If you stopped your education before receiving your high school diploma and you plan to apply for a four-year Bachelor’s program in the United States immediately, universities may require you to sit the GED® test. The GED® test is a four-part test that measures the skills and knowledge that lead to the awarding of an internationally accepted U.S.-based high school equivalency credential. Since it was created in 1942 to promote the education of young members of the military returning from World War II, it has become the pathway for more than 18 million adults who did not finish school to earn a high school-equivalency credential. It validates U.S. high school and English language skills and provides International students an opportunity to earn a US high school credential, as a means to enter university in the United States or in additional countries around the world.

What subjects does the GED® test? The GED® test has four content areas: Reasoning Through Language Arts (RLA), Mathematical Reasoning, Social Studies, and Science. The RLA test focuses on three grouping of skills: the ability to read closely, the ability to write clearly, and the ability to edit and understand the use of standard written English in context. The Mathematical Reasoning Test focuses on two major content domains: quantitative problem solving (45%) and algebraic problem solving (55%). The Science Test covers three major content domains: Life Science (40%), Physical Science (40%), and Earth and Space Science (20%). The content topics focus on science that reflects both what is taught in many high-school-level science courses and that which is most relevant and useful. Lastly, the social studies practices are skills that are key to social studies reasoning in both textual and quantitative contexts. The practices come from important skills specified in the college and career readiness standards and in the US National Standards for History. The Social Studies Test covers four major content domains: U.S. Civics and government (50%), U.S. history (20%), Economics (15%), and Geography and the world (15%). The social studies content topics from these four areas provide context for measuring a student’s ability to apply the reasoning skills described in the social studies practices. The content topics focus on key concepts that reflect both that which is taught in many high-school-level social sciences courses and that which is most relevant and useful for an adult population. In order to pass the exam and receive your GED® test credential, you must receive a score of at least 145 (with a maximum of 200) on each part and a total score of 580 across the four-part battery.
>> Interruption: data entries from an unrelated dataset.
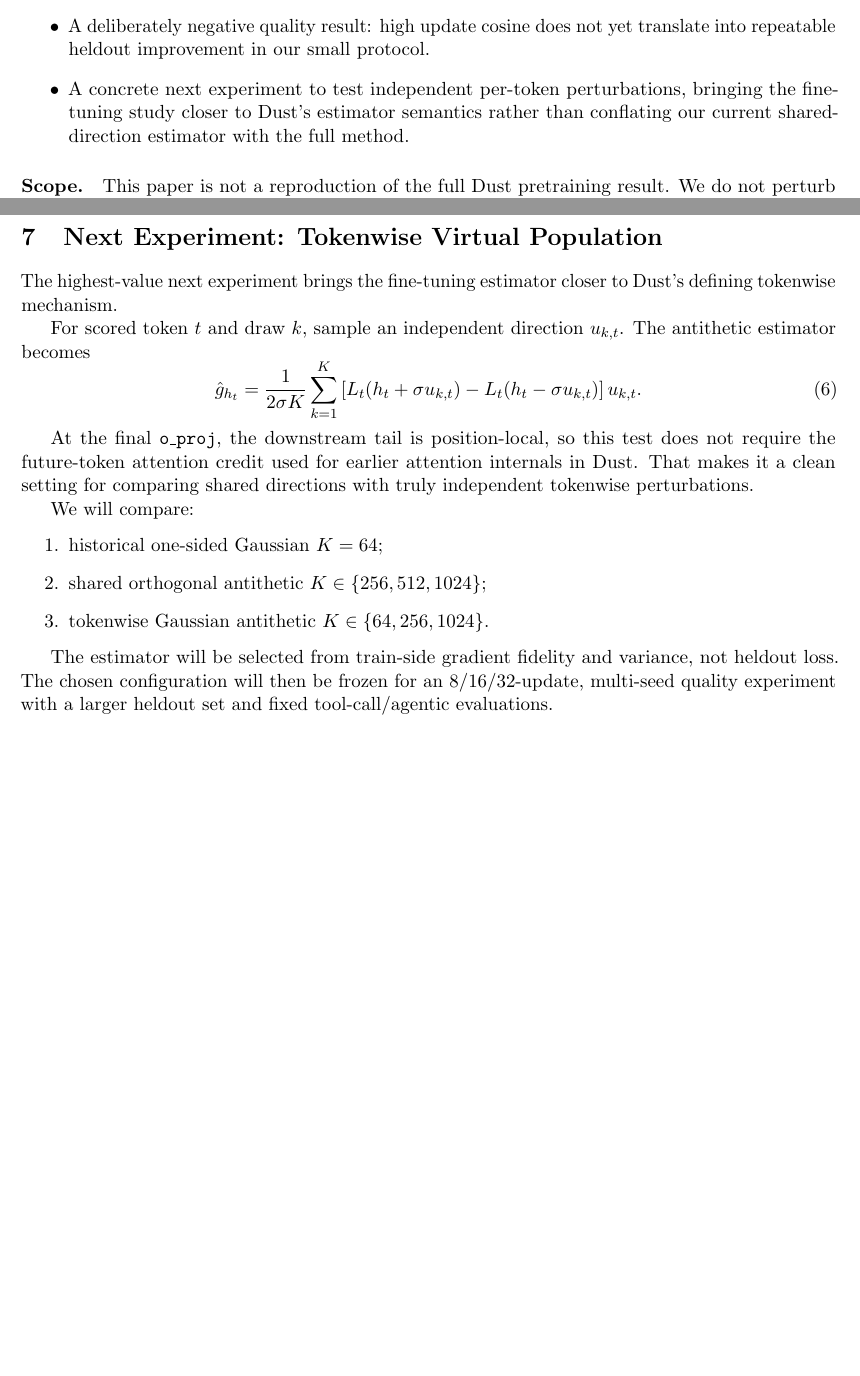
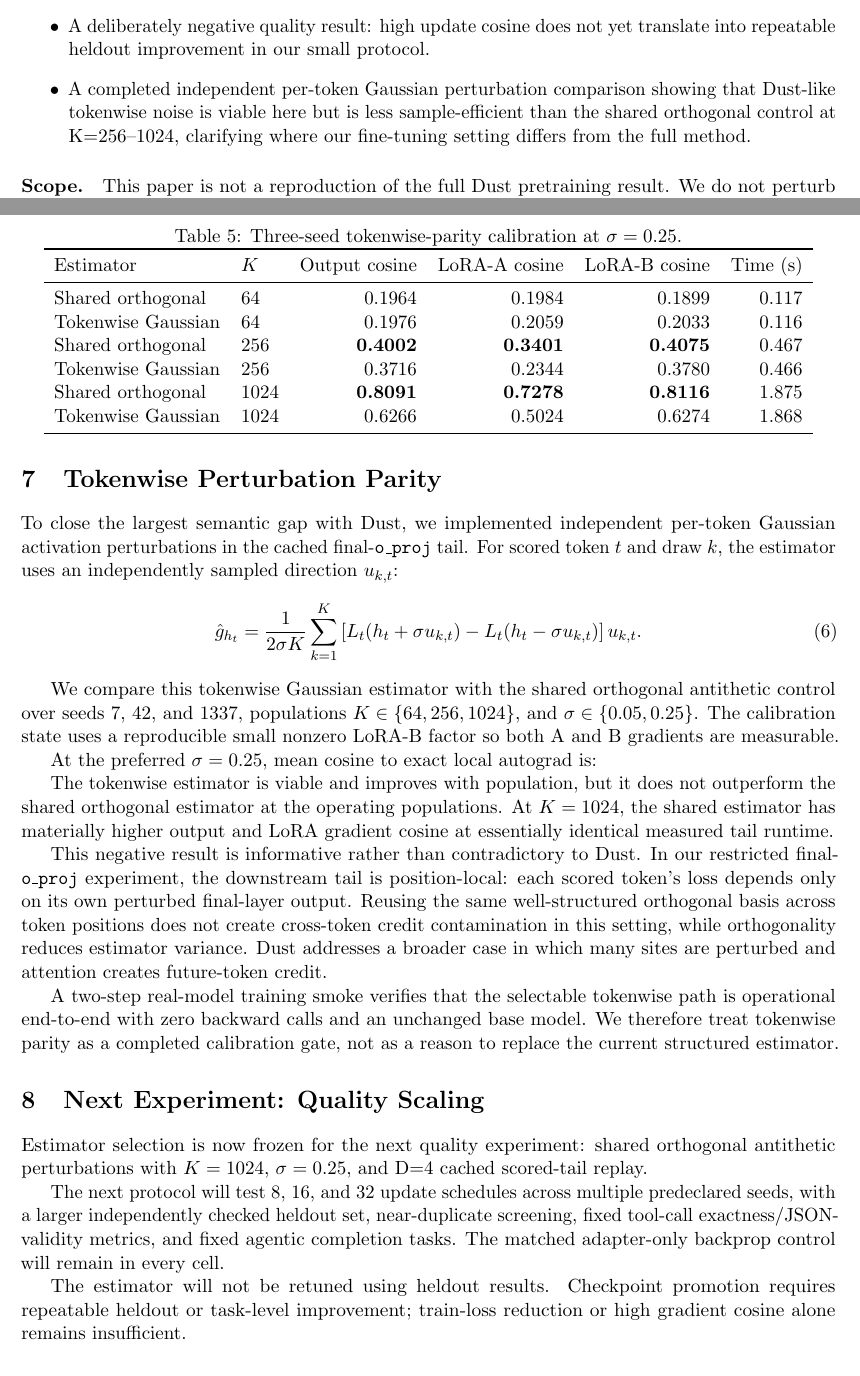
Before and after one commit to scottjoyner/auto-finetune, a LaTeX paper (papers/dust-k2-extension/main.tex): two parts of pages 2 and 7 of 9 before the commit and two parts of pages 2 and 7 of 10 after it, joined at a grey line, cut so that both start at the same text, the shorter picture padded with empty space. Compiled offline with pdfLaTeX.

Commit message:
Research: add tokenwise parity result to arXiv draft

```diff
--- a/papers/dust-k2-extension/main.tex
+++ b/papers/dust-k2-extension/main.tex
@@ -105,10 +105,10 @@ The main contributions of this draft are:
     23$\times$ faster than our initial serial implementation.
     \item A deliberately negative quality result: high update cosine does not
     yet translate into repeatable heldout improvement in our small protocol.
-    \item A concrete next experiment to test independent per-token
-    perturbations, bringing the fine-tuning study closer to Dust's estimator
-    semantics rather than conflating our current shared-direction estimator
-    with the full method.
+    \item A completed independent per-token Gaussian perturbation
+    comparison showing that Dust-like tokenwise noise is viable here but is
+    less sample-efficient than the shared orthogonal control at K=256--1024,
+    clarifying where our fine-tuning setting differs from the full method.
 \end{itemize}
 
 \paragraph{Scope.}
@@ -411,13 +413,12 @@ suggest that the basic estimator is not obviously blocked by model scale or
 by AMD execution. Instead, the remaining research problem is a combination of
 population efficiency, estimator semantics, and optimization schedule.
 
-\section{Next Experiment: Tokenwise Virtual Population}
+\section{Tokenwise Perturbation Parity}
 
-The highest-value next experiment brings the fine-tuning estimator closer to
-Dust's defining tokenwise mechanism.
-
-For scored token $t$ and draw $k$, sample an independent direction
-$u_{k,t}$. The antithetic estimator becomes
+To close the largest semantic gap with Dust, we implemented independent
+per-token Gaussian activation perturbations in the cached final-\oproj{} tail.
+For scored token $t$ and draw $k$, the estimator uses an independently sampled
+direction $u_{k,t}$:
 \begin{equation}
 \hat g_{h_t} =
 \frac{1}{2\sigma K}
@@ -428,22 +429,65 @@ L_t(h_t-\sigma u_{k,t})
 \right]u_{k,t}.
 \end{equation}
 
-At the final \oproj{}, the downstream tail is position-local, so this test
-does not require the future-token attention credit used for earlier attention
-internals in Dust. That makes it a clean setting for comparing shared
-directions with truly independent tokenwise perturbations.
+We compare this tokenwise Gaussian estimator with the shared orthogonal
+antithetic control over seeds 7, 42, and 1337, populations
+$K\in\{64,256,1024\}$, and $\sigma\in\{0.05,0.25\}$. The calibration
+state uses a reproducible small nonzero LoRA-B factor so both A and B gradients
+are measurable.
 
-We will compare:
-\begin{enumerate}
-    \item historical one-sided Gaussian $K=64$;
-    \item shared orthogonal antithetic $K\in\{256,512,1024\}$;
-    \item tokenwise Gaussian antithetic $K\in\{64,256,1024\}$.
-\end{enumerate}
+At the preferred $\sigma=0.25$, mean cosine to exact local autograd is:
 
-The estimator will be selected from train-side gradient fidelity and variance,
-not heldout loss. The chosen configuration will then be frozen for an
-8/16/32-update, multi-seed quality experiment with a larger heldout set and
-fixed tool-call/agentic evaluations.
+\begin{table}[t]
+\centering
+\caption{Three-seed tokenwise-parity calibration at $\sigma=0.25$.}
+\label{tab:tokenwise}
+\begin{tabular}{llrrrr}
+\toprule
+Estimator & $K$ & Output cosine & LoRA-A cosine & LoRA-B cosine & Time (s) \\
+\midrule
+Shared orthogonal & 64   & 0.1964 & 0.1984 & 0.1899 & 0.117 \\
+Tokenwise Gaussian & 64 & 0.1976 & 0.2059 & 0.2033 & 0.116 \\
+Shared orthogonal & 256  & \textbf{0.4002} & \textbf{0.3401} & \textbf{0.4075} & 0.467 \\
+Tokenwise Gaussian & 256 & 0.3716 & 0.2344 & 0.3780 & 0.466 \\
+Shared orthogonal & 1024 & \textbf{0.8091} & \textbf{0.7278} & \textbf{0.8116} & 1.875 \\
+Tokenwise Gaussian & 1024 & 0.6266 & 0.5024 & 0.6274 & 1.868 \\
+\bottomrule
+\end{tabular}
+\end{table}
+
+The tokenwise estimator is viable and improves with population, but it does
+not outperform the shared orthogonal estimator at the operating populations.
+At $K=1024$, the shared estimator has materially higher output and LoRA
+gradient cosine at essentially identical measured tail runtime.
+
+This negative result is informative rather than contradictory to Dust. In our
+restricted final-\oproj{} experiment, the downstream tail is position-local:
+each scored token's loss depends only on its own perturbed final-layer output.
+Reusing the same well-structured orthogonal basis across token positions does
+not create cross-token credit contamination in this setting, while
+orthogonality reduces estimator variance. Dust addresses a broader case in
+which many sites are perturbed and attention creates future-token credit.
+
+A two-step real-model training smoke verifies that the selectable tokenwise
+path is operational end-to-end with zero backward calls and an unchanged base
+model. We therefore treat tokenwise parity as a completed calibration gate,
+not as a reason to replace the current structured estimator.
+
+\section{Next Experiment: Quality Scaling}
+
+Estimator selection is now frozen for the next quality experiment:
+shared orthogonal antithetic perturbations with $K=1024$, $\sigma=0.25$, and
+D=4 cached scored-tail replay.
+
+The next protocol will test 8, 16, and 32 update schedules across multiple
+predeclared seeds, with a larger independently checked heldout set,
+near-duplicate screening, fixed tool-call exactness/JSON-validity metrics, and
+fixed agentic completion tasks. The matched adapter-only backprop control will
+remain in every cell.
+
+The estimator will not be retuned using heldout results. Checkpoint promotion
+requires repeatable heldout or task-level improvement; train-loss reduction or
+high gradient cosine alone remains insufficient.
 
 \section{Limitations}
 
```
Also changed, not shown: papers/dust-k2-extension/main.tex (32 more changed lines).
When should I take the GED® test? The full GED® test takes approximately seven and a half hours in total. Each content area test can be scheduled and taken separately – there is no need to take all four tests in one testing appointment. Moreover, GED Testing Service® does not enforce a minimum time frame within which all four GED® test parts must be completed.
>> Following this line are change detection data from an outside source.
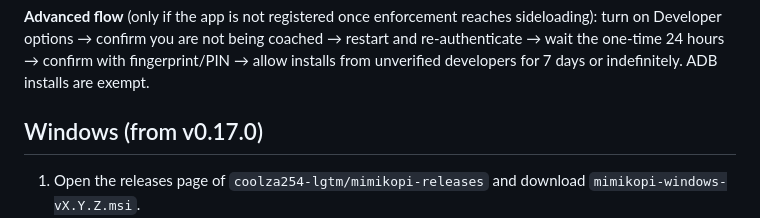
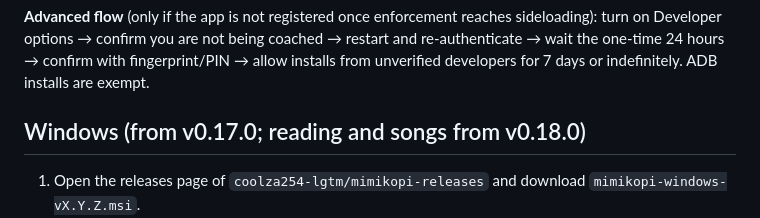
Before and after one commit to coolza254-lgtm/mimikopi, a Markdown page: docs/INSTALL.md, the part around the change. Rendered like a GitHub page.

```diff
--- a/docs/INSTALL.md
+++ b/docs/INSTALL.md
@@ -62,7 +62,7 @@ turn on Developer options → confirm you are not being coached → restart and
 one-time 24 hours → confirm with fingerprint/PIN → allow installs from unverified developers
 for 7 days or indefinitely. ADB installs are exempt.
 
-## Windows (from v0.17.0)
+## Windows (from v0.17.0; reading and songs from v0.18.0)
 1. Open the releases page of `coolza254-lgtm/mimikopi-releases` and download `mimikopi-windows-vX.Y.Z.msi`.
 2. Double-click it. The installer is not signed, so Windows SmartScreen may say "Windows protected your PC":
    choose **More info → Run anyway**. It installs for the current user only (no admin rights) and adds a Start-menu
```
Also changed, not shown: docs/KNOWN-LIMITATIONS.md (+14 -1 lines), release-notes/v0.18.0.md (added, +8 -0 lines).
How can I register for the GED® test? International students who wish to take the GED® test should visit GED to create an account and find a nearby test center. The GED® test is offered in US English and delivered on computer at an Official GED® Testing Center. Please note that you must appear in person, at an Official GED® Testing Center to take the GED® test; the test cannot be taken online.
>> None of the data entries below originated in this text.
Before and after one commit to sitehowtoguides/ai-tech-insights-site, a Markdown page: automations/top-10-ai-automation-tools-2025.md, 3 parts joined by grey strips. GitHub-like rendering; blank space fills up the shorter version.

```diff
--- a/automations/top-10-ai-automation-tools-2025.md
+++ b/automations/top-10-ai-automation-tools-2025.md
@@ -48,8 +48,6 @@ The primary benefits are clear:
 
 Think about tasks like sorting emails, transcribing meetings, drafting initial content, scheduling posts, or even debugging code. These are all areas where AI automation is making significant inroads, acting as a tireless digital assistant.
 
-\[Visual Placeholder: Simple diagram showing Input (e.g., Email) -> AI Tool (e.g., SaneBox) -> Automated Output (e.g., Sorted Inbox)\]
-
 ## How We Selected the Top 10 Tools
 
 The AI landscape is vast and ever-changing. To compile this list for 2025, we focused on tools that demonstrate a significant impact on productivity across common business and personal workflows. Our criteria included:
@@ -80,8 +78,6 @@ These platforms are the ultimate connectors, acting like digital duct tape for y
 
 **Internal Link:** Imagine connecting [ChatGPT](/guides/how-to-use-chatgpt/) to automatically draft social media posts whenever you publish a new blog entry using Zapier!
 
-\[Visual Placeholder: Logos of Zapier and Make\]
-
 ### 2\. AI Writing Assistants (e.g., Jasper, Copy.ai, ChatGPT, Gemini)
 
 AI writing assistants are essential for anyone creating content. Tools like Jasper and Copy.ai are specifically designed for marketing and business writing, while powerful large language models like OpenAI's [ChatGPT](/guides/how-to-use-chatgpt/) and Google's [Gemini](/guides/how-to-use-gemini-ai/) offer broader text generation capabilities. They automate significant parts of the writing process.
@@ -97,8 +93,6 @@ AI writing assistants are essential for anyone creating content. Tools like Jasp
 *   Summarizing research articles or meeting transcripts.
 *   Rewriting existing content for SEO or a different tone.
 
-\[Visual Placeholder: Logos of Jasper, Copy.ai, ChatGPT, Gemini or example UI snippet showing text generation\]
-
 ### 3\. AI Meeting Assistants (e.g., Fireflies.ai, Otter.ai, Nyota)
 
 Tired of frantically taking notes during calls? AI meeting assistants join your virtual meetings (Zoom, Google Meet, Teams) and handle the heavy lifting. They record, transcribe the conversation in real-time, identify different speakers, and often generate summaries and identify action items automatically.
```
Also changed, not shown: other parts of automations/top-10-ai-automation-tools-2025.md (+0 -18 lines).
Where can I learn more? More information about the GED can found on the website.